The Timberwolves played in Oklahoma City on Sunday evening. The outcome was 115-113, when Andrew Wiggins and the Timberwolves bested the Thunder and Russell Westbrook’s late-game heroics via a last second shot for the win.
As exciting as the game-winner was, it was not the game’s full story. The story was that the Wolves were the better team than OKC. The Thunder, with Carmelo Anthony and Paul George flanking Russ, is a formidable opponent. But the Wolves, for most of the game, looked like the better team.
The common theme, until the end, is that both teams are trying to figure out what they have. The Thunder has the newcomers mentioned above, and the Wolves have Jimmy Butler, Taj Gibson, and Jeff Teague as newcomers to their starting lineup.
Let’s look a bit at the game’s dynamics.
So, Wolves versus Thunder. Andrew Wiggins was the hero. His buzzer-beater was the hoop that won the game.
However, the Wolves are now helmed by Jimmy Butler–Thibs’ right-hand man and a killer on the court. Along with the theme of figuring out what we have in our new players, we’re also still figuring out exactly how newcomers like Teague and Gibson fit into the Wolves’ team concept.
The same goes for the Thunder. We know there has been tremendous personnel tumult as well. The keys, of course, were to complement All-World Guard Russell Westbrook with other top-tier players. And the Thunder did just that, adding both Carmelo Anthony and Paul George to the roster. Along with Westbrook and Steven Adams–(Editor’s Note: I wish Adams were still here in Pittsburgh)–the Thunder have put together a formidable lineup of veteran stars and high-quality role players. So tonight’s game was an interesting matchup. The Thunder are, on paper, better than the Wolves. But not necessarily by a lot. Which means that the Wolves should be gunning for teams like OKC, which they did tonight in enviable fashion.
In the first half, the Wolves played well. They got the ball to Andrew Wiggins where he could score. And he did. That’s what Andrew Wiggins is arguably better than any other Wolves player. Jimmy Butler didn’t score a lot, but that’s fine. He set up the offense by putting pressure on the defense while still playing within the team’s half court sets. Butler has not scored like he did last season with the Bulls, but for the Wolves, it mightn’t be appropriate. Butler is currently more valuable as a playmaker who creates easy looks for his talented teammates than he is as the 23+ ppg he averaged last season in Chicago.
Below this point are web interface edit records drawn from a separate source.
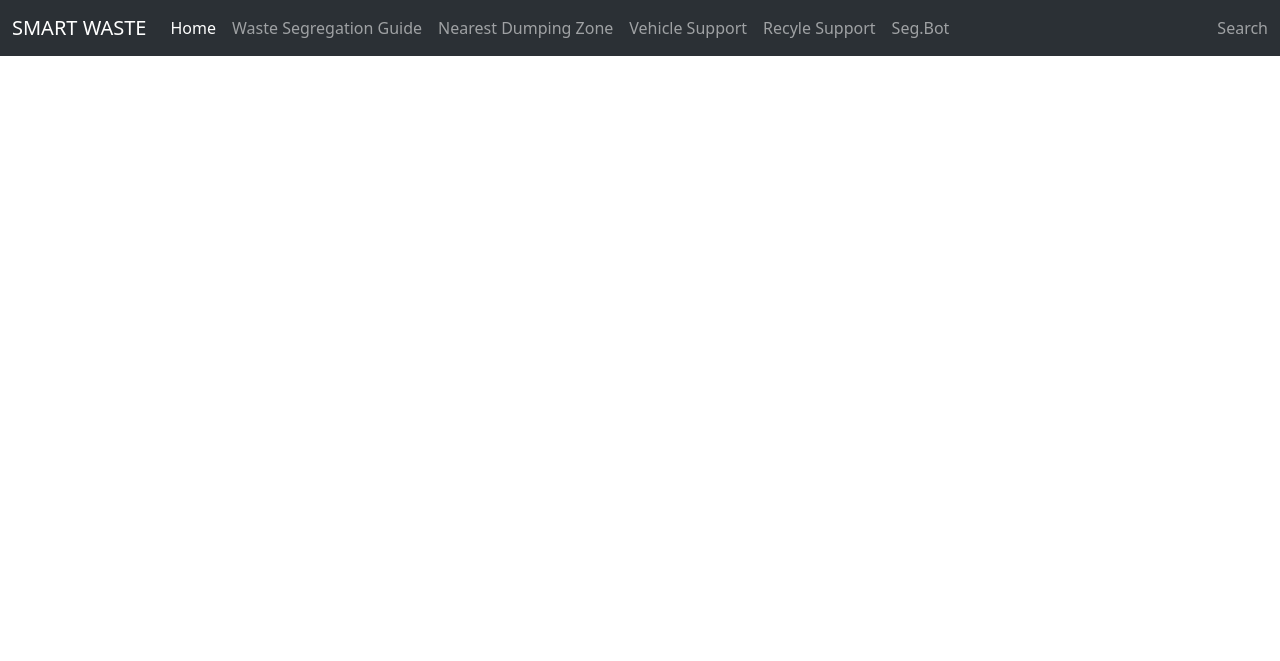
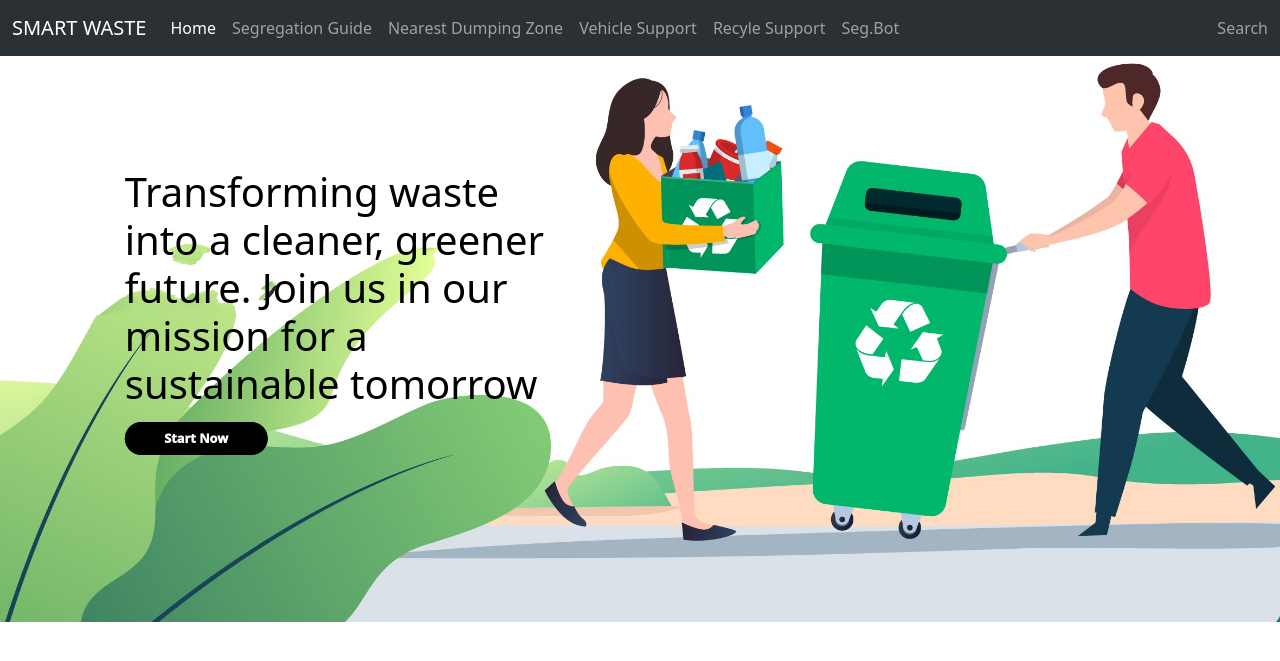
Before and after one commit to girimohit/Waste_Management, a Flask app: page / in a window 1280 px wide. Shown: the top 661 px of the page. Run offline with Flask 3, Linux system fonts and the light colour scheme; some libraries are stand-ins or nearby versions.

Commit message:
Add some basic features

```diff
--- /dev/null
+++ b/static/css/base.css
@@ -0,0 +1,81 @@
+::-webkit-scrollbar {
+  background-color: black;
+  color: black;
+  width: 5px;
+}
+
+::-webkit-scrollbar-thumb {
+  background-color: #888;
+  border-radius: 5px;
+}
+
+::-webkit-scrollbar-thumb:hover {
+  background-color: #555;
+}
+
+.custom-nav {
+  position: fixed;
+  top: 0;
+  width: 100%;
+}
+
+#image-container {
+  display: flex;
+}
+
+#big-image {
+  margin-top: 10px;
+  width: 100%;
+  height: 100%;
+}
+
+
+.img-content {
+  position: absolute;
+  left: 15%;
+  align-items: center;
+  transform: translateX(-15%);
+  color: black;
+  font-weight: 1000;
+  font-size: 2vw;
+  width: 35%;
+  align-self: center;
+}
+
+.img-content button {
+  padding: 0.3vw 1vw;
+  width: 8vw;
+  height: 2vw;
+  border-radius: 10px;
+  background-color: #000000;
+  color: white;
+  font-size: 0.8vw;
+  border: none;
+  cursor: pointer;
+  outline: none;
+  transition: 0.3s;
+  box-shadow: 0 0 10px rgba(0, 0, 0, 0.2);
+}
+
+.start-now {
+  text-decoration: none;
+  border-radius: 20px;
+  border: 1px solid #000000;
+  background-color: #000000;
+  color: white;
+  font-size: 1vw;
+  padding: 0.5vw 3vw;
+  font-weight: ;
+  width: 8vw;
+  height: 3vw;
+  cursor: pointer;
+  outline: none;
+  transition: 0.3s;
+}
+
+
+
+/* -------------------------- SEGREGATION GUIDE CSS ------------------------- */
+.guide-content {
+  padding: 4%;
+}
--- a/static/js/index.js
+++ b/static/js/index.js
@@ -1,18 +1,15 @@
-$(document).ready(function () {
-  $("#seg-guide-btn").click(function () {
-    $.ajax({
-      url: "http://127.0.0.1:5000/guide",
-      type: "GET",
-      success: function (response) {
-        console.log("Seg Loaded");
-        $("#data-container").html(response);
-        // Change the URL in the browser tab using History API
-        window.history.pushState(null, null, "/guide");
-      },
-    });
-  });
-});
-
-$(document).ready(function () {
-
-})
+// $(document).ready(function () {
+//   // $("#seg-guide-btn").click(function () {
+//   $(".seg-guide").click(function () {
+//     $.ajax({
+//       url: "http://127.0.0.1:5000/guide",
+//       type: "GET",
+//       success: function (response) {
+//         console.log("Seg Loaded");
+//         // $("#data-container").html(response);
+//         // Change the URL in the browser tab using History API
+//         window.history.pushState(null, null, "/guide");
+//       },
+//     });
+//   });
+// });
--- /dev/null
+++ b/templates/base.html
@@ -0,0 +1,72 @@
+<!DOCTYPE html>
+<html lang="en">
+  <head>
+    <meta charset="utf-8" />
+    <meta name="viewport" content="width=device-width, initial-scale=1" />
+    <title>{% block title %} {% endblock %}</title>
+    <link rel="stylesheet" href="../static/css/bootstrap.css" />
+    <!-- <link
+      rel="stylesheet"
+      href="{{ url_for ('static', filename='css/index.css') }}"
+    /> -->
+    <link
+      rel="stylesheet"
+      href="{{ url_for ('static', filename='css/base.css') }}"
+    />
+    {% block css %} {% endblock %}
+  </head>
+
+  <body>
+    <nav
+      class="navbar navbar-expand-lg bg-body-tertiary custom-nav"
+      data-bs-theme="dark"
+    >
+      <div class="container-fluid">
+        <a class="navbar-brand" href="#">SMART WASTE</a>
+        <button
+          class="navbar-toggler"
+          type="button"
+          data-bs-toggle="collapse"
+          data-bs-target="#navbarText"
+          aria-controls="navbarText"
+          aria-expanded="false"
+          aria-label="Toggle navigation"
+        >
+          <span class="navbar-toggler-icon"></span>
+        </button>
+        <div class="collapse navbar-collapse" id="navbarText">
+          <ul class="navbar-nav me-auto mb-2 mb-lg-0">
+            <li class="nav-item">
+              <a class="nav-link active" aria-current="page" href="/">Home</a>
+            </li>
+            <li class="nav-item">
+              <a href="/guide" id="seg-guide-btn" class="nav-link seg-guide">Segregation Guide</a>
+            </li>
+            <li class="nav-item">
+              <a class="nav-link" href="#" id="dumping-zone"
+                >Nearest Dumping Zone</a
+              >
+            </li>
+            <li class="nav-item">
+              <a class="nav-link" href="#">Vehicle Support</a>
+            </li>
+            <li class="nav-item">
+              <a class="nav-link" href="#">Recyle Support</a>
+            </li>
+            <li class="nav-item">
+              <a class="nav-link" href="#">Seg.Bot</a>
+            </li>
+          </ul>
+          <span class="navbar-text"> Search </span>
+        </div>
+      </div>
+    </nav>
+
+    {% block body %} {% endblock %}
+
+    <!-- <script src="../static/js/jquery.js"></script> -->
+    {% block js %} {% endblock %}
+    <script src="{{ url_for('static', filename='js/jquery.js') }}"></script>
+    <script src="{{ url_for('static', filename='js/index.js') }}"></script>
+  </body>
+</html>
--- a/templates/index.html
+++ b/templates/index.html
@@ -1,58 +1,31 @@
-<!DOCTYPE html>
-<html lang="en">
-  <head>
-    <meta charset="utf-8" />
-    <meta name="viewport" content="width=device-width, initial-scale=1" />
-    <title>SMART WASTE</title>
-    <link rel="stylesheet" href="../static/css/bootstrap.css" />
-  </head>
+{% extends 'base.html' %}
 
-  <body>
-    <nav class="navbar navbar-expand-lg bg-body-tertiary" data-bs-theme="dark">
-      <div class="container-fluid">
-        <a class="navbar-brand" href="#">SMART WASTE</a>
-        <button
-          class="navbar-toggler"
-          type="button"
-          data-bs-toggle="collapse"
-          data-bs-target="#navbarText"
-          aria-controls="navbarText"
-          aria-expanded="false"
-          aria-label="Toggle navigation"
-        >
-          <span class="navbar-toggler-icon"></span>
-        </button>
-        <div class="collapse navbar-collapse" id="navbarText">
-          <ul class="navbar-nav me-auto mb-2 mb-lg-0">
-            <li class="nav-item">
-              <a class="nav-link active" aria-current="page" href="#">Home</a>
-            </li>
-            <li class="nav-item">
-              <button id="seg-guide-btn" class="nav-link">
-                Waste Segregation Guide
-              </button>
-            </li>
-            <li class="nav-item">
-              <a class="nav-link" href="#" id="dumping-zone">Nearest Dumping Zone</a>
-            </li>
-            <li class="nav-item">
-              <a class="nav-link" href="#">Vehicle Support</a>
-            </li>
-            <li class="nav-item">
-              <a class="nav-link" href="#">Recyle Support</a>
-            </li>
-            <li class="nav-item">
-              <a class="nav-link" href="#">Seg.Bot</a>
-            </li>
-          </ul>
-          <span class="navbar-text"> Search </span>
-        </div>
-      </div>
-    </nav>
+{% block title %}
+Home
+{% endblock %}
 
-    <div id="data-container"></div>
-    <!-- <script src="../static/js/jquery.js"></script> -->
-    <script src="{{ url_for('static', filename='js/jquery.js') }}"></script>
-    <script src="{{ url_for('static', filename='js/index.js') }}"></script>
-  </body>
-</html>
+{% block css %}
+<link rel="stylesheet" href="{{ url_for ('static', filename = 'css/base.css') }}">
+{% endblock %}
+
+{% block body %}
+<div id="image-container"">
+    <img
+      src="{{ url_for ('static', filename = 'images/bigimage.png') }}"
+      alt="Big Carousel Image"
+      id="big-image"
+    />
+    <div id="img-content" class="img-content">
+        <h1>Transforming waste into a cleaner, greener future. Join us in our mission for a sustainable tomorrow</h1>
+      <!-- <button onclick="openGuide()" class="start-btn seg-guide" id="start-btn">Get Start</button> -->
+      <a class="start-now seg-guide" href="/guide">Start Now</a>
+    </div>
+</div>
+
+{% endblock %}
+
+
+
+{% block js %}
+<script src="{{ url_for('static', filename='js/index.js') }}"></script>
+{% endblock %}
```
Also changed, not shown: templates/seg_guide.html (+28 -43 lines), static/css/index.css (deleted), static/images/bigimage.png (added).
One nice look overall was that Jeff Teague played well. He didn’t have the Westbrook assignment on defense for the most part–Jimmy Butler spent a lot of time guarding Russell–but Teague played the offensive game we expected. He pushed the tempo when appropriate, made some shots, and set up players for good shots. This was encouraging. He continued his solid play in the second half, ending with 19 points on 12 FGA, to go with 9 assists and 6 rebounds. Jeff Teague finally looked like Jeff Teague, which is reassuring for fans pining for Ricky Rubio after the Spaniard outplayed Teague at Target Center last week.
Steven Adams dominated the first half. He exposed our biggest weakness: the lack of a strong defensive big who can mix it up with physical bigs like Adams. Taj Gibson played a nice first half, but Adams’ combination of strength and energy, when OKC needed it, was a real problem for Minnesota.
The Wolves had a 13 point lead heading into the 4th quarter, but had to win on a buzzer-beater by Andrew Wiggins. Wiggins is especially interesting this season because he seems much more comfortable scoring in Thibs’ system than he was last year, when his ascent to being “The Man” was forced if necessary. Now, Wiggins seems able to get buckets when the ball comes to him, often in difficult situations. The Wolves have some amazing weapons–Butler, Towns, Wiggins–but for Wiggins, scoring is his comparative advantage. Butler and Towns can and are doing other things to make the team win. Wiggins is scoring to make the team win. It isn’t always efficient, but he’s looked so far like the player you go to for a last-second shot when you need to win or preserve a game. That’s nothing to sneeze at for the so-called third-option on this good team. (Editor’s Note: Yes, I’m jumping the shark and declaring the Wolves a good team.)
Tallying the results, Wiggins ended with 27 points on 10-20 shooting. KAT had 27 and 12 on the night. Jimmy had 16, 6, and 6. It was a team effort throughout, even if on this night, the starters had to carry the second unit, which had an off night.
For OKC, the results are unfavorable. Paul George looks like an afterthought. Melo gets his shots because he’s Melo. But OKC still relies far too much on Russell Westbrook’s improv. Billy Donovan’s reputation as a lackluster NBA coach is only mounting, as he fails to adapt the team to the new weapons he has. It’s extremely early–far too early to judge–but the fact that the Wolves–another team starting over with a lot of talent–beat the Thunder on their home court with Westbrook doing his thing says as much about the Thunder as it does about the Wolves.
Until next time.